WHAT TO DO:
Only the text of the records below belongs in the answer, copied exactly, with pictures omitted.

DATA LISTING:
*** Begin section ***

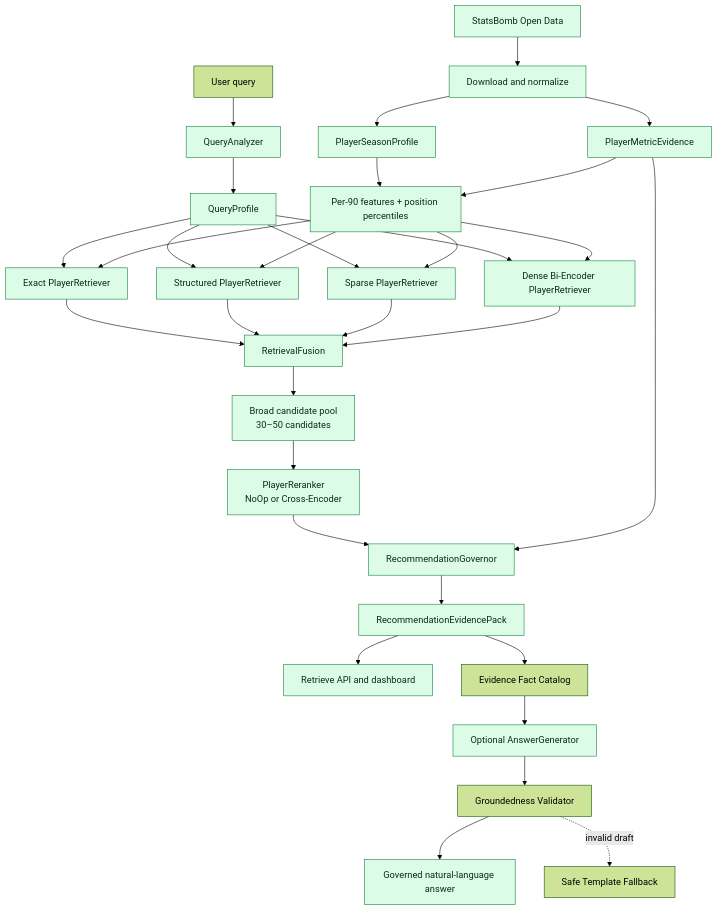
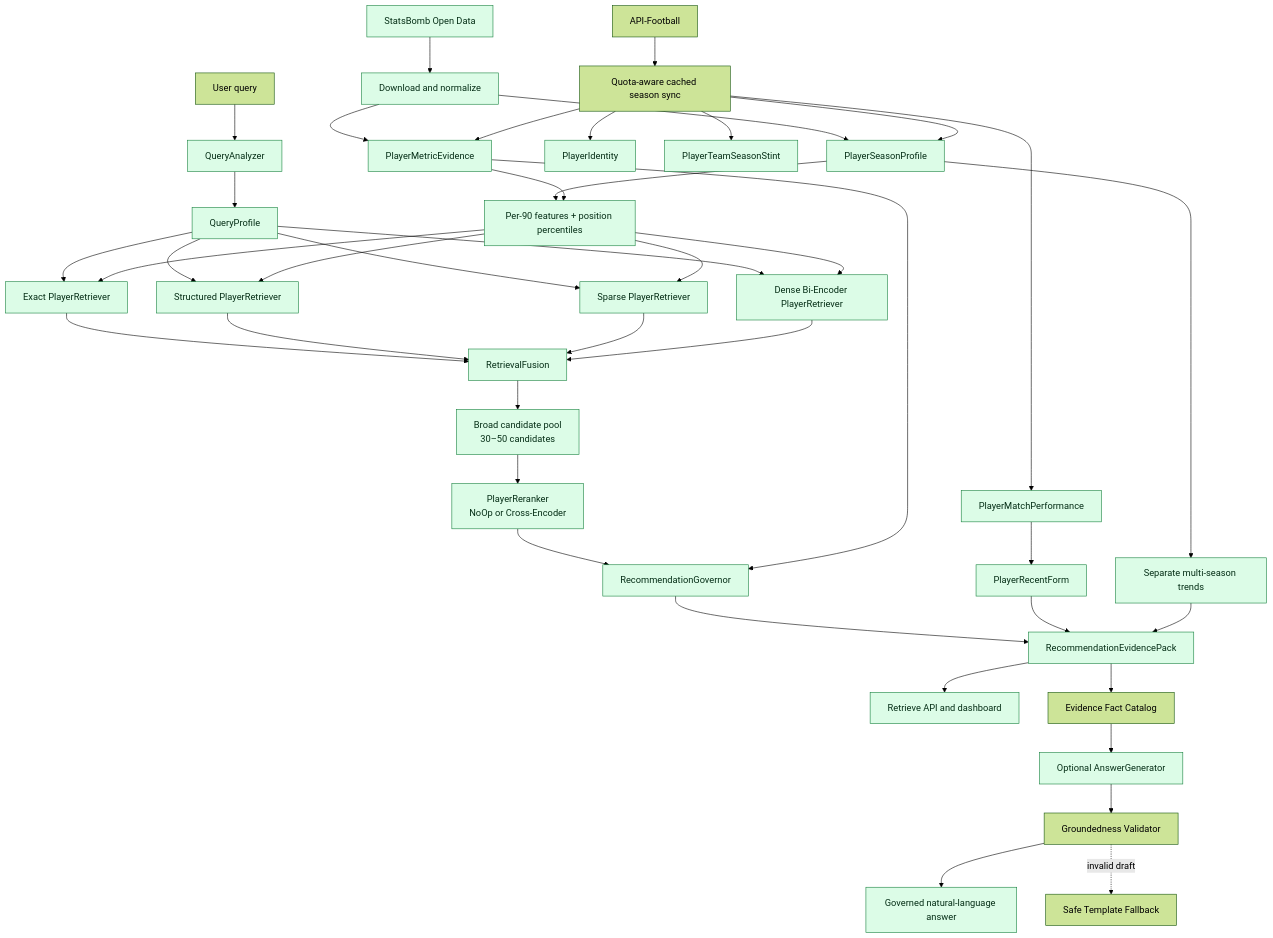
Before and after one commit to simonmang/ScoutRAG: the first of 2 diagrams in README.md, drawn with Mermaid (forest theme). The commit also changed other lines of this file and 3 other files, not shown here.

Commit message:
docs: document API-Football pipeline, temporal context, and position refinement

````diff
--- a/README.md
+++ b/README.md
@@ -57,42 +57,52 @@
 ```mermaid
 flowchart TD
     SB[StatsBomb Open Data] --> DN[Download and normalize]
+    AF[API-Football] --> AS[Quota-aware cached season sync]
     DN --> PS[PlayerSeasonProfile]
     DN --> ME[PlayerMetricEvidence]
+    AS --> PS
+    AS --> ME
+    AS --> PI[PlayerIdentity]
+    AS --> ST[PlayerTeamSeasonStint]
+    AS --> MP[PlayerMatchPerformance]
+    MP --> RF[PlayerRecentForm]
+    PS --> TR[Separate multi-season trends]
     PS --> FE[Per-90 features + position percentiles]
     ME --> FE
 
     U[User query] --> QA[QueryAnalyzer]
     QA --> QP[QueryProfile]
 
     QP --> ER[Exact PlayerRetriever]
     QP --> SR[Structured PlayerRetriever]
     QP --> SP[Sparse PlayerRetriever]
     QP --> DR[Dense Bi-Encoder PlayerRetriever]
 
     ER --> F[RetrievalFusion]
     SR --> F
     SP --> F
     DR --> F
 
     F --> CP[Broad candidate pool<br/>30–50 candidates]
     CP --> RR[PlayerReranker<br/>NoOp or Cross-Encoder]
     RR --> G[RecommendationGovernor]
     G --> EP[RecommendationEvidencePack]
     FE --> ER
     FE --> SR
     FE --> SP
     FE --> DR
     ME --> G
+    RF --> EP
+    TR --> EP
 
     EP --> API[Retrieve API and dashboard]
     EP --> FC[Evidence Fact Catalog]
     FC --> AG[Optional AnswerGenerator]
     AG --> GV[Groundedness Validator]
     GV --> AA[Governed natural-language answer]
     GV -. invalid draft .-> TF[Safe Template Fallback]
 
     classDef implemented fill:#dcfce7,stroke:#15803d,color:#052e16;
     classDef later fill:#f3f4f6,stroke:#6b7280,color:#111827;
-    class SB,DN,PS,ME,FE,QA,QP,ER,SR,SP,DR,F,CP,RR,G,EP,API,AG,AA implemented;
+    class SB,DN,PS,ME,PI,ST,MP,RF,TR,FE,QA,QP,ER,SR,SP,DR,F,CP,RR,G,EP,API,AG,AA implemented;
 ```
````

*** End section ***

SOLVED EXERCISE:
Before and after one commit to simonmang/ScoutRAG: the first of 2 diagrams in README.md, drawn with Mermaid (forest theme). The commit also changed other lines of this file and 3 other files, not shown here.

Commit message:
docs: document API-Football pipeline, temporal context, and position refinement

````diff
--- a/README.md
+++ b/README.md
@@ -57,42 +57,52 @@
 ```mermaid
 flowchart TD
     SB[StatsBomb Open Data] --> DN[Download and normalize]
+    AF[API-Football] --> AS[Quota-aware cached season sync]
     DN --> PS[PlayerSeasonProfile]
     DN --> ME[PlayerMetricEvidence]
+    AS --> PS
+    AS --> ME
+    AS --> PI[PlayerIdentity]
+    AS --> ST[PlayerTeamSeasonStint]
+    AS --> MP[PlayerMatchPerformance]
+    MP --> RF[PlayerRecentForm]
+    PS --> TR[Separate multi-season trends]
     PS --> FE[Per-90 features + position percentiles]
     ME --> FE
 
     U[User query] --> QA[QueryAnalyzer]
     QA --> QP[QueryProfile]
 
     QP --> ER[Exact PlayerRetriever]
     QP --> SR[Structured PlayerRetriever]
     QP --> SP[Sparse PlayerRetriever]
     QP --> DR[Dense Bi-Encoder PlayerRetriever]
 
     ER --> F[RetrievalFusion]
     SR --> F
     SP --> F
     DR --> F
 
     F --> CP[Broad candidate pool<br/>30–50 candidates]
     CP --> RR[PlayerReranker<br/>NoOp or Cross-Encoder]
     RR --> G[RecommendationGovernor]
     G --> EP[RecommendationEvidencePack]
     FE --> ER
     FE --> SR
     FE --> SP
     FE --> DR
     ME --> G
+    RF --> EP
+    TR --> EP
 
     EP --> API[Retrieve API and dashboard]
     EP --> FC[Evidence Fact Catalog]
     FC --> AG[Optional AnswerGenerator]
     AG --> GV[Groundedness Validator]
     GV --> AA[Governed natural-language answer]
     GV -. invalid draft .-> TF[Safe Template Fallback]
 
     classDef implemented fill:#dcfce7,stroke:#15803d,color:#052e16;
     classDef later fill:#f3f4f6,stroke:#6b7280,color:#111827;
-    class SB,DN,PS,ME,FE,QA,QP,ER,SR,SP,DR,F,CP,RR,G,EP,API,AG,AA implemented;
+    class SB,DN,PS,ME,PI,ST,MP,RF,TR,FE,QA,QP,ER,SR,SP,DR,F,CP,RR,G,EP,API,AG,AA implemented;
 ```
````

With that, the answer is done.